Sneak peek at the 'white dress prototype' in progress. So far, so good. Now for the darts...

Monday, September 7, 2009

White Dresses & Jane Austen

Elizabeth & Jane go for a walk in floral prints

I love the striped cotton dresses! I love Jane's sleeves too.

Elizabeth picks flowers in flowers. The pleating/gathering here at the bust is lovely too.

Elizabeth talks to Mr Darcy in her fabulous puff-sleeved green jacket.

Looking sad wearing subtle checked beige cotton

Polka dots!

The green trim and buttons make a boring dress cute.
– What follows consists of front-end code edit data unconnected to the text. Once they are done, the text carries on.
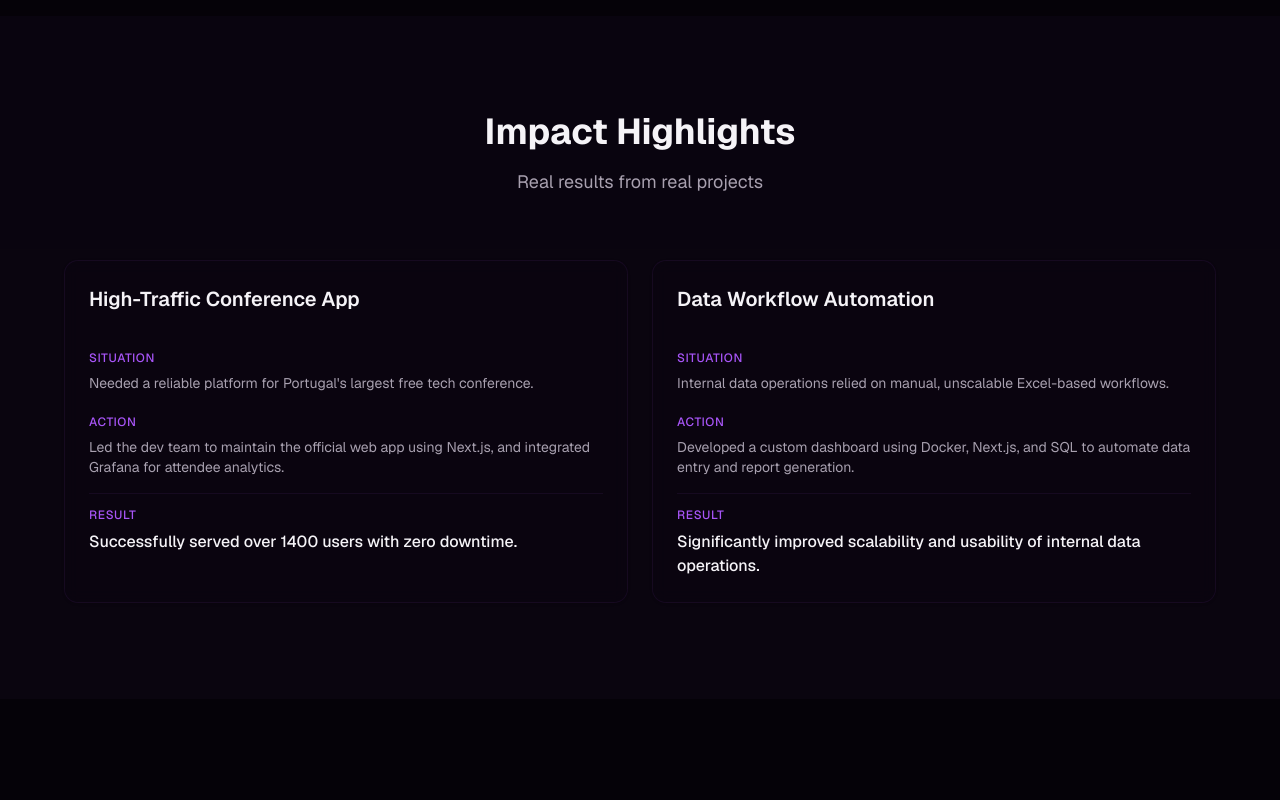
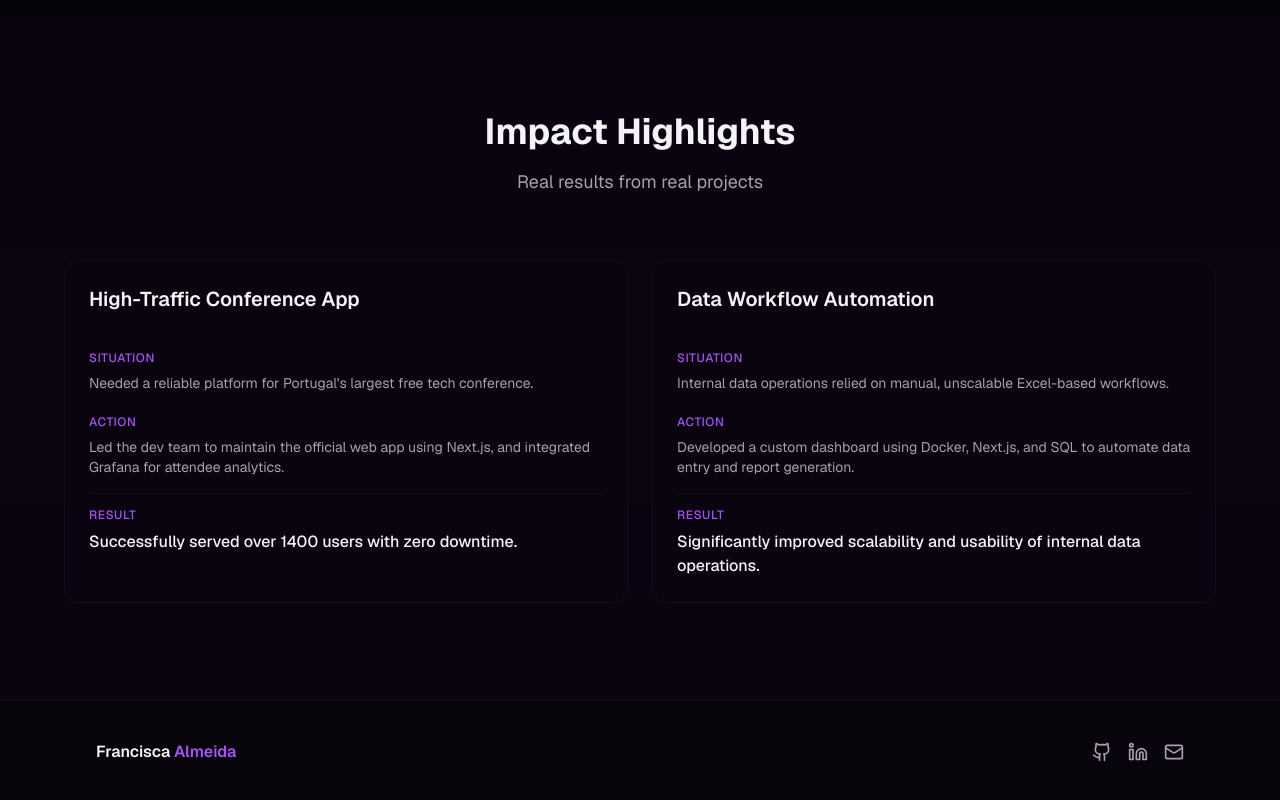
Before and after one commit to Francisca105/portfolio, a Next.js app: page / in a window 1280 px wide. Shown: the part 768-1568 px from the top of the page. Before the commit the page ends 1467 px from the top, so only its background shows below. Built offline with nearby package versions, Linux system fonts and the light colour scheme.

Commit message:
feat: implement custom cursor and footer components with themed styles

```diff
--- a/src/app/globals.css
+++ b/src/app/globals.css
@@ -108,3 +108,17 @@
 .dark .glass-border {
   border: 1px solid rgba(168, 85, 247, 0.15);
 }
+
+/* Custom cursor: hide the native cursor only while the custom one is mounted
+   (fine pointers only — the class is added by the CustomCursor component). */
+@media (pointer: fine) {
+  .custom-cursor-active,
+  .custom-cursor-active * {
+    cursor: none;
+  }
+}
+
+/* Themed text selection */
+::selection {
+  background: color-mix(in srgb, var(--primary) 30%, transparent);
+}
--- a/src/app/layout.tsx
+++ b/src/app/layout.tsx
@@ -1,5 +1,7 @@
 import type { Metadata } from "next";
 import { Geist, Geist_Mono } from "next/font/google";
+import { CustomCursor } from "@/components/custom-cursor";
+import { Footer } from "@/components/footer";
 import { MotionProvider } from "@/components/motion-provider";
 import { Navbar } from "@/components/navbar";
 import { ThemeProvider } from "@/components/theme-provider";
@@ -61,8 +63,10 @@ export default function RootLayout({
           disableTransitionOnChange
         >
           <MotionProvider>
+            <CustomCursor />
             <Navbar />
             <main className="pt-16">{children}</main>
+            <Footer />
           </MotionProvider>
         </ThemeProvider>
       </body>
--- /dev/null
+++ b/src/components/custom-cursor.tsx
@@ -0,0 +1,87 @@
+"use client";
+
+import { motion, useMotionValue, useSpring } from "framer-motion";
+import { useEffect, useState } from "react";
+
+const INTERACTIVE_SELECTOR =
+  "a, button, [role='button'], input, textarea, select, label, [data-cursor='pointer']";
+
+export function CustomCursor() {
+  const [enabled, setEnabled] = useState(false);
+  const [visible, setVisible] = useState(false);
+  const [hovering, setHovering] = useState(false);
+  const [pressed, setPressed] = useState(false);
+
+  const x = useMotionValue(-100);
+  const y = useMotionValue(-100);
+  const ringX = useSpring(x, { stiffness: 300, damping: 28, mass: 0.6 });
+  const ringY = useSpring(y, { stiffness: 300, damping: 28, mass: 0.6 });
+
+  useEffect(() => {
+    // Only take over the cursor on devices with a precise pointer, and leave
+    // the native cursor alone for users who prefer reduced motion.
+    const finePointer = window.matchMedia("(pointer: fine)");
+    const reducedMotion = window.matchMedia("(prefers-reduced-motion: reduce)");
+    if (!finePointer.matches || reducedMotion.matches) return;
+
+    setEnabled(true);
+    document.documentElement.classList.add("custom-cursor-active");
+
+    const onMove = (e: MouseEvent) => {
+      x.set(e.clientX);
+      y.set(e.clientY);
+      setVisible(true);
+      setHovering(
+        !!(e.target as Element | null)?.closest?.(INTERACTIVE_SELECTOR),
+      );
+    };
+    const onLeave = () => setVisible(false);
+    const onEnter = () => setVisible(true);
+    const onDown = () => setPressed(true);
+    const onUp = () => setPressed(false);
+
+    window.addEventListener("mousemove", onMove);
+    window.addEventListener("mousedown", onDown);
+    window.addEventListener("mouseup", onUp);
+    document.documentElement.addEventListener("mouseleave", onLeave);
+    document.documentElement.addEventListener("mouseenter", onEnter);
+
+    return () => {
+      document.documentElement.classList.remove("custom-cursor-active");
+      window.removeEventListener("mousemove", onMove);
+      window.removeEventListener("mousedown", onDown);
+      window.removeEventListener("mouseup", onUp);
+      document.documentElement.removeEventListener("mouseleave", onLeave);
+      document.documentElement.removeEventListener("mouseenter", onEnter);
+    };
+  }, [x, y]);
+
+  if (!enabled) return null;
+
+  return (
+    <>
+      {/* Trailing ring */}
+      <motion.div
+        aria-hidden="true"
+        style={{ x: ringX, y: ringY }}
+        animate={{
+          scale: pressed ? 0.8 : hovering ? 1.6 : 1,
+          opacity: visible ? 1 : 0,
+        }}
+        transition={{ duration: 0.2 }}
+        className="pointer-events-none fixed left-0 top-0 z-[9999] -ml-4 -mt-4 h-8 w-8 rounded-full border border-primary/60"
+      />
+      {/* Center dot */}
+      <motion.div
+        aria-hidden="true"
+        style={{ x, y }}
+        animate={{
+          scale: hovering ? 0.5 : 1,
+          opacity: visible ? 1 : 0,
+        }}
+        transition={{ duration: 0.15 }}
+        className="pointer-events-none fixed left-0 top-0 z-[9999] -ml-1 -mt-1 h-2 w-2 rounded-full bg-primary"
+      />
+    </>
+  );
+}
--- /dev/null
+++ b/src/components/footer.tsx
@@ -0,0 +1,61 @@
+"use client";
+
+import { Github, Linkedin, Mail } from "lucide-react";
+import Link from "next/link";
+import { useData } from "@/hooks/use-data";
+
+export function Footer() {
+  const { data } = useData();
+
+  const github = data?.basics.links.github;
+  const linkedin = data?.basics.links.linkedin;
+  const email = data?.basics.contact.email;
+
+  return (
+    <footer className="border-t border-border/50 bg-secondary/20">
+      <div className="mx-auto max-w-6xl px-4 sm:px-6 lg:px-8 py-10">
+        <div className="flex flex-col sm:flex-row items-center justify-between gap-6">
+          <div className="text-center sm:text-left">
+            <Link href="/" className="text-base font-semibold text-foreground">
+              Francisca <span className="text-primary">Almeida</span>
+            </Link>
+          </div>
+
+          <div className="flex items-center gap-4">
+            {github && (
+              <a
+                href={github}
+                target="_blank"
+                rel="noopener noreferrer"
+                aria-label="GitHub"
+                className="text-muted-foreground hover:text-primary transition-colors"
+              >
+                <Github className="h-5 w-5" />
+              </a>
+            )}
+            {linkedin && (
+              <a
+                href={linkedin}
+                target="_blank"
+                rel="noopener noreferrer"
+                aria-label="LinkedIn"
+                className="text-muted-foreground hover:text-primary transition-colors"
+              >
+                <Linkedin className="h-5 w-5" />
+              </a>
+            )}
+            {email && (
+              <a
+                href={`mailto:${email}`}
+                aria-label="Email"
+                className="text-muted-foreground hover:text-primary transition-colors"
+              >
+                <Mail className="h-5 w-5" />
+              </a>
+            )}
+          </div>
+        </div>
+      </div>
+    </footer>
+  );
+}
```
Jane and Elizabeth talk to their Father. I love the pattern/trim of the hemlines on their dresses

Daniela Gregis in Selvedge Magazine

This dress by a designer named Daniela Gregis and a recent resurgence in love for all things Jane Austen have inspired a new project. Daniela Gregis' dress appears to be a light white muslin of several layers with the gathering at the neckline. My version will have pleats instead of gathers and be more fitted at the top. So far I've managed the pleats at the front and back of my test version (made from an Ikea bedsheet). Now I need to figure out where to place the darts and how I'm going to do the sleeves and finishing. I like the simplicity of Gregis' dress but I don't think it would look right on me. I'm also considering a neckline more akin to Elizabeth Bennet's dresses than Gregis', something lower and more rounded but less revealing.

I recently re-watched the 1995 BBC version of Pride & Prejudice (from which the images are taken) and it was wonderful, so much better than Hollywood's recent effort. I spent a lot of time gazing at the costumes, especially the dresses and short jackets. I was also drawn by the short lace shawls they wear over their dresses when going out. I rather fancy making a little white lace shawl to wear too. I also love the boots they wear in the film with their little buttons and small heels. I'd love to wear all the costumes actually, just as they are, but I'm afraid I'd look rather silly. Sigh...

The orange linen jacket. Note the little buttons & trim

The green velvet jacket

All images of the film are taken from:

Sunday, September 6, 2009


Sophie the sheep models the yellow organic wool hat

details of the yellow hat

leaf-inspired pattern on the sides of the hat

back view of the hat on Sophie the sheep

Sophie the sheep models the brown beanie

closeup of the puff stitches on the sides of the beanie

Sophie models the brown beanie

Two hats I completed recently. The yellow one is my own design, imagined as I was going along, while the brown one is from the book 'Cool Crocheted Hats'. Both were fast to make, only about 3 hours in front of the TV, which, as I was also watching TV, probably equates to 1.5 hours work.

The brown is a wool/acrylic blend which isn't too hot for this tropical weather, while the yellow is an organically dyed 100% wool (yes I know I can make that myself, but it was lovely and I couldn't resist buying it!). I love the yellow colour, but it looks kinda bad next to my skin. It may find its way to another owner in due time. The brown wool is a new favourite though. I usually prefer 'natural' fibres, but this is a really good blend. Time will tell how it ages/wears and washes though. I've already knitted a scarf in it since I made this hat and due to its semi-chunky weight, it knits up nice and quick. I might buy another ball to knit the beloved Mr a hat as he has expressed a liking for mine.